[Itemized modification records]
————————
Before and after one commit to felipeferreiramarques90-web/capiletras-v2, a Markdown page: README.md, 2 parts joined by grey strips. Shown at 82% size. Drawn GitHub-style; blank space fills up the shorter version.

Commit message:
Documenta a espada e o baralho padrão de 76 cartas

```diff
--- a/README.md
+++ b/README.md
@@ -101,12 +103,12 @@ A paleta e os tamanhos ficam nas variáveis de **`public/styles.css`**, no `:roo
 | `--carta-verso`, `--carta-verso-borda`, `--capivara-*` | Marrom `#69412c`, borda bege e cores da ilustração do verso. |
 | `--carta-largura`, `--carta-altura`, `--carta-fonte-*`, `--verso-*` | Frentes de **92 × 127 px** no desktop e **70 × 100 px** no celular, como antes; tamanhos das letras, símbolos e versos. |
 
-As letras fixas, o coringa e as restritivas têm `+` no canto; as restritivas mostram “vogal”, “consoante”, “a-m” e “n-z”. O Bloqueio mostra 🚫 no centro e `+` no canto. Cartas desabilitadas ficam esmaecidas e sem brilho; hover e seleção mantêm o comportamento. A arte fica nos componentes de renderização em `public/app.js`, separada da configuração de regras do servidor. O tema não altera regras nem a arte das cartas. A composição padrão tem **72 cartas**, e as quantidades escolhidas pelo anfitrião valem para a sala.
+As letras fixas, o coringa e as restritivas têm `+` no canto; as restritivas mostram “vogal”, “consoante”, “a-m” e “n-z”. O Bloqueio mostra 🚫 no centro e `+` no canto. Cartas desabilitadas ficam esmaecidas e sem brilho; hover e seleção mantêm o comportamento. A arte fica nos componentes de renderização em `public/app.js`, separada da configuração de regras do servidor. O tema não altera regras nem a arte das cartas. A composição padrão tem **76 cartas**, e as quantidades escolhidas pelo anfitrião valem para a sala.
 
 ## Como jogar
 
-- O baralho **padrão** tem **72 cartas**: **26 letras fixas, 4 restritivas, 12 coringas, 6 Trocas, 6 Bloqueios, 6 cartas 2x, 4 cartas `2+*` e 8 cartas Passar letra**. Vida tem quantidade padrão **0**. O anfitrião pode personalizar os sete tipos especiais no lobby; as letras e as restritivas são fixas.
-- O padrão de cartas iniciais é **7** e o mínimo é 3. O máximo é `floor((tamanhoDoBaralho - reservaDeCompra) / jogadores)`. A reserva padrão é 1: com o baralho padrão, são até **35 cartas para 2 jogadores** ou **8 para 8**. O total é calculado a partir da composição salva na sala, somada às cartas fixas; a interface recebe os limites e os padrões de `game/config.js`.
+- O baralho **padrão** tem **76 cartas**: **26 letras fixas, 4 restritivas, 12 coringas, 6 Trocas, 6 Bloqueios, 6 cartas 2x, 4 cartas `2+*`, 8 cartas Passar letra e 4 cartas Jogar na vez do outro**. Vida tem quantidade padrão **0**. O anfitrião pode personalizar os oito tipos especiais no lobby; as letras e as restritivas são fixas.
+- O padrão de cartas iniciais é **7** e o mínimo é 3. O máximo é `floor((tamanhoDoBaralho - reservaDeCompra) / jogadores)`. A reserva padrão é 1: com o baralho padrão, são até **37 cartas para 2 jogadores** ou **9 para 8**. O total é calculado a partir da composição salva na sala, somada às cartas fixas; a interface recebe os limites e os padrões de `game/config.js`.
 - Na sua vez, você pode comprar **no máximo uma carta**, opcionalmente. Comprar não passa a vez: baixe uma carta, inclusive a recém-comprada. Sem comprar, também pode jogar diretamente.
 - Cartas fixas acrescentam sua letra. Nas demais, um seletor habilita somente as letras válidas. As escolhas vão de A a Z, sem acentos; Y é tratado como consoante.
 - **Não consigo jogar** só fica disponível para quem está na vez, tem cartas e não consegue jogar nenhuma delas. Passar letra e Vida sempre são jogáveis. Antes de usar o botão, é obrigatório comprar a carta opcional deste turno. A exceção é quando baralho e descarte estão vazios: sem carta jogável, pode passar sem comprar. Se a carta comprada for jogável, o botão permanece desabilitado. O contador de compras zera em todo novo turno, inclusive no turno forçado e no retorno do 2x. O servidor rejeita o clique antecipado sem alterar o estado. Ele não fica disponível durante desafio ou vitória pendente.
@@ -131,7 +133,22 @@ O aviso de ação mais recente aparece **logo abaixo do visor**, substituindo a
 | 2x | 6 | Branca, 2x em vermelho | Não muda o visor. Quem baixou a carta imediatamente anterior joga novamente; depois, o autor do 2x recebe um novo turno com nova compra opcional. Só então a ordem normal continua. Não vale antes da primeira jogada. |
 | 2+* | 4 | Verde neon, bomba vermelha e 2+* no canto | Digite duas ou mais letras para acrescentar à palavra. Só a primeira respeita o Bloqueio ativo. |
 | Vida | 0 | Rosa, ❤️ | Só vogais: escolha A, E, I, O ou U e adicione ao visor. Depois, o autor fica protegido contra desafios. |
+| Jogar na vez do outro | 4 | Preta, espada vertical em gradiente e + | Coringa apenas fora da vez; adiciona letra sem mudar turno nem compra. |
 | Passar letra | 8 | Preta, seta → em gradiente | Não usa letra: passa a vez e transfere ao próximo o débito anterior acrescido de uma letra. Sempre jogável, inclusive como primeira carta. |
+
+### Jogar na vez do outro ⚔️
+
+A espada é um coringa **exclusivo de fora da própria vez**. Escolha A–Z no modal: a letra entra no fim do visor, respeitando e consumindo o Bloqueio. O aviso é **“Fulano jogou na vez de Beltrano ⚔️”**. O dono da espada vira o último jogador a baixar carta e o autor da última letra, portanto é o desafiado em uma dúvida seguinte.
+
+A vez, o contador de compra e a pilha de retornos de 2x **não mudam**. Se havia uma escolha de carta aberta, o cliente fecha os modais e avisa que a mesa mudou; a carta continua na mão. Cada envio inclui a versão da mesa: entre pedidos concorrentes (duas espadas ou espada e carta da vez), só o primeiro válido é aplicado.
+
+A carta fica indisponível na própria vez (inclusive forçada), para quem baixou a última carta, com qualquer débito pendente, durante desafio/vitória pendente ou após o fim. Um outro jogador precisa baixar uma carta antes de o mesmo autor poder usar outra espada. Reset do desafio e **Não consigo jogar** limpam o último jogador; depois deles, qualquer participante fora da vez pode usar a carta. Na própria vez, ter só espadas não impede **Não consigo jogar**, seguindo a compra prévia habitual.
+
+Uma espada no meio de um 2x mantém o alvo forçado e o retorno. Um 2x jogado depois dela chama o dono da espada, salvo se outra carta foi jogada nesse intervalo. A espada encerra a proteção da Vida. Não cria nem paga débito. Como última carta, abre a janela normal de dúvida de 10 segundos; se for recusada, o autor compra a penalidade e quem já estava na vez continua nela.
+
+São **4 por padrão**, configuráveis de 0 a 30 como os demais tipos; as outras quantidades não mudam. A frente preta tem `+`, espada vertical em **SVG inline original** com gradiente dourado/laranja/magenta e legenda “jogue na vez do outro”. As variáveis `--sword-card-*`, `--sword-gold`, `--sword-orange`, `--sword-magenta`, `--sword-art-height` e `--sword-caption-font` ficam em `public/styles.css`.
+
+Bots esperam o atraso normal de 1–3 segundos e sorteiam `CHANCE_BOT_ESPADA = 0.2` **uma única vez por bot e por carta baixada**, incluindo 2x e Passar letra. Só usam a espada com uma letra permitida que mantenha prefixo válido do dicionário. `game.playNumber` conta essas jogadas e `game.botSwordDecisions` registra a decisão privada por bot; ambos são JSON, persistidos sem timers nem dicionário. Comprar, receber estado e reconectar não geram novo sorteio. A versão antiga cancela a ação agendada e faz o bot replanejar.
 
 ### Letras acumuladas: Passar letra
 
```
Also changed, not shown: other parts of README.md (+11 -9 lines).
————————
Exercise details ▸ Repeat the records word for word.

Exercise result ▸
Before and after one commit to felipeferreiramarques90-web/capiletras-v2, a Markdown page: README.md, 2 parts joined by grey strips. Shown at 82% size. Drawn GitHub-style; blank space fills up the shorter version.

Commit message:
Documenta a espada e o baralho padrão de 76 cartas

```diff
--- a/README.md
+++ b/README.md
@@ -101,12 +103,12 @@ A paleta e os tamanhos ficam nas variáveis de **`public/styles.css`**, no `:roo
 | `--carta-verso`, `--carta-verso-borda`, `--capivara-*` | Marrom `#69412c`, borda bege e cores da ilustração do verso. |
 | `--carta-largura`, `--carta-altura`, `--carta-fonte-*`, `--verso-*` | Frentes de **92 × 127 px** no desktop e **70 × 100 px** no celular, como antes; tamanhos das letras, símbolos e versos. |
 
-As letras fixas, o coringa e as restritivas têm `+` no canto; as restritivas mostram “vogal”, “consoante”, “a-m” e “n-z”. O Bloqueio mostra 🚫 no centro e `+` no canto. Cartas desabilitadas ficam esmaecidas e sem brilho; hover e seleção mantêm o comportamento. A arte fica nos componentes de renderização em `public/app.js`, separada da configuração de regras do servidor. O tema não altera regras nem a arte das cartas. A composição padrão tem **72 cartas**, e as quantidades escolhidas pelo anfitrião valem para a sala.
+As letras fixas, o coringa e as restritivas têm `+` no canto; as restritivas mostram “vogal”, “consoante”, “a-m” e “n-z”. O Bloqueio mostra 🚫 no centro e `+` no canto. Cartas desabilitadas ficam esmaecidas e sem brilho; hover e seleção mantêm o comportamento. A arte fica nos componentes de renderização em `public/app.js`, separada da configuração de regras do servidor. O tema não altera regras nem a arte das cartas. A composição padrão tem **76 cartas**, e as quantidades escolhidas pelo anfitrião valem para a sala.
 
 ## Como jogar
 
-- O baralho **padrão** tem **72 cartas**: **26 letras fixas, 4 restritivas, 12 coringas, 6 Trocas, 6 Bloqueios, 6 cartas 2x, 4 cartas `2+*` e 8 cartas Passar letra**. Vida tem quantidade padrão **0**. O anfitrião pode personalizar os sete tipos especiais no lobby; as letras e as restritivas são fixas.
-- O padrão de cartas iniciais é **7** e o mínimo é 3. O máximo é `floor((tamanhoDoBaralho - reservaDeCompra) / jogadores)`. A reserva padrão é 1: com o baralho padrão, são até **35 cartas para 2 jogadores** ou **8 para 8**. O total é calculado a partir da composição salva na sala, somada às cartas fixas; a interface recebe os limites e os padrões de `game/config.js`.
+- O baralho **padrão** tem **76 cartas**: **26 letras fixas, 4 restritivas, 12 coringas, 6 Trocas, 6 Bloqueios, 6 cartas 2x, 4 cartas `2+*`, 8 cartas Passar letra e 4 cartas Jogar na vez do outro**. Vida tem quantidade padrão **0**. O anfitrião pode personalizar os oito tipos especiais no lobby; as letras e as restritivas são fixas.
+- O padrão de cartas iniciais é **7** e o mínimo é 3. O máximo é `floor((tamanhoDoBaralho - reservaDeCompra) / jogadores)`. A reserva padrão é 1: com o baralho padrão, são até **37 cartas para 2 jogadores** ou **9 para 8**. O total é calculado a partir da composição salva na sala, somada às cartas fixas; a interface recebe os limites e os padrões de `game/config.js`.
 - Na sua vez, você pode comprar **no máximo uma carta**, opcionalmente. Comprar não passa a vez: baixe uma carta, inclusive a recém-comprada. Sem comprar, também pode jogar diretamente.
 - Cartas fixas acrescentam sua letra. Nas demais, um seletor habilita somente as letras válidas. As escolhas vão de A a Z, sem acentos; Y é tratado como consoante.
 - **Não consigo jogar** só fica disponível para quem está na vez, tem cartas e não consegue jogar nenhuma delas. Passar letra e Vida sempre são jogáveis. Antes de usar o botão, é obrigatório comprar a carta opcional deste turno. A exceção é quando baralho e descarte estão vazios: sem carta jogável, pode passar sem comprar. Se a carta comprada for jogável, o botão permanece desabilitado. O contador de compras zera em todo novo turno, inclusive no turno forçado e no retorno do 2x. O servidor rejeita o clique antecipado sem alterar o estado. Ele não fica disponível durante desafio ou vitória pendente.
@@ -131,7 +133,22 @@ O aviso de ação mais recente aparece **logo abaixo do visor**, substituindo a
 | 2x | 6 | Branca, 2x em vermelho | Não muda o visor. Quem baixou a carta imediatamente anterior joga novamente; depois, o autor do 2x recebe um novo turno com nova compra opcional. Só então a ordem normal continua. Não vale antes da primeira jogada. |
 | 2+* | 4 | Verde neon, bomba vermelha e 2+* no canto | Digite duas ou mais letras para acrescentar à palavra. Só a primeira respeita o Bloqueio ativo. |
 | Vida | 0 | Rosa, ❤️ | Só vogais: escolha A, E, I, O ou U e adicione ao visor. Depois, o autor fica protegido contra desafios. |
+| Jogar na vez do outro | 4 | Preta, espada vertical em gradiente e + | Coringa apenas fora da vez; adiciona letra sem mudar turno nem compra. |
 | Passar letra | 8 | Preta, seta → em gradiente | Não usa letra: passa a vez e transfere ao próximo o débito anterior acrescido de uma letra. Sempre jogável, inclusive como primeira carta. |
+
+### Jogar na vez do outro ⚔️
+
+A espada é um coringa **exclusivo de fora da própria vez**. Escolha A–Z no modal: a letra entra no fim do visor, respeitando e consumindo o Bloqueio. O aviso é **“Fulano jogou na vez de Beltrano ⚔️”**. O dono da espada vira o último jogador a baixar carta e o autor da última letra, portanto é o desafiado em uma dúvida seguinte.
+
+A vez, o contador de compra e a pilha de retornos de 2x **não mudam**. Se havia uma escolha de carta aberta, o cliente fecha os modais e avisa que a mesa mudou; a carta continua na mão. Cada envio inclui a versão da mesa: entre pedidos concorrentes (duas espadas ou espada e carta da vez), só o primeiro válido é aplicado.
+
+A carta fica indisponível na própria vez (inclusive forçada), para quem baixou a última carta, com qualquer débito pendente, durante desafio/vitória pendente ou após o fim. Um outro jogador precisa baixar uma carta antes de o mesmo autor poder usar outra espada. Reset do desafio e **Não consigo jogar** limpam o último jogador; depois deles, qualquer participante fora da vez pode usar a carta. Na própria vez, ter só espadas não impede **Não consigo jogar**, seguindo a compra prévia habitual.
+
+Uma espada no meio de um 2x mantém o alvo forçado e o retorno. Um 2x jogado depois dela chama o dono da espada, salvo se outra carta foi jogada nesse intervalo. A espada encerra a proteção da Vida. Não cria nem paga débito. Como última carta, abre a janela normal de dúvida de 10 segundos; se for recusada, o autor compra a penalidade e quem já estava na vez continua nela.
+
+São **4 por padrão**, configuráveis de 0 a 30 como os demais tipos; as outras quantidades não mudam. A frente preta tem `+`, espada vertical em **SVG inline original** com gradiente dourado/laranja/magenta e legenda “jogue na vez do outro”. As variáveis `--sword-card-*`, `--sword-gold`, `--sword-orange`, `--sword-magenta`, `--sword-art-height` e `--sword-caption-font` ficam em `public/styles.css`.
+
+Bots esperam o atraso normal de 1–3 segundos e sorteiam `CHANCE_BOT_ESPADA = 0.2` **uma única vez por bot e por carta baixada**, incluindo 2x e Passar letra. Só usam a espada com uma letra permitida que mantenha prefixo válido do dicionário. `game.playNumber` conta essas jogadas e `game.botSwordDecisions` registra a decisão privada por bot; ambos são JSON, persistidos sem timers nem dicionário. Comprar, receber estado e reconectar não geram novo sorteio. A versão antiga cancela a ação agendada e faz o bot replanejar.
 
 ### Letras acumuladas: Passar letra
 
```
Also changed, not shown: other parts of README.md (+11 -9 lines).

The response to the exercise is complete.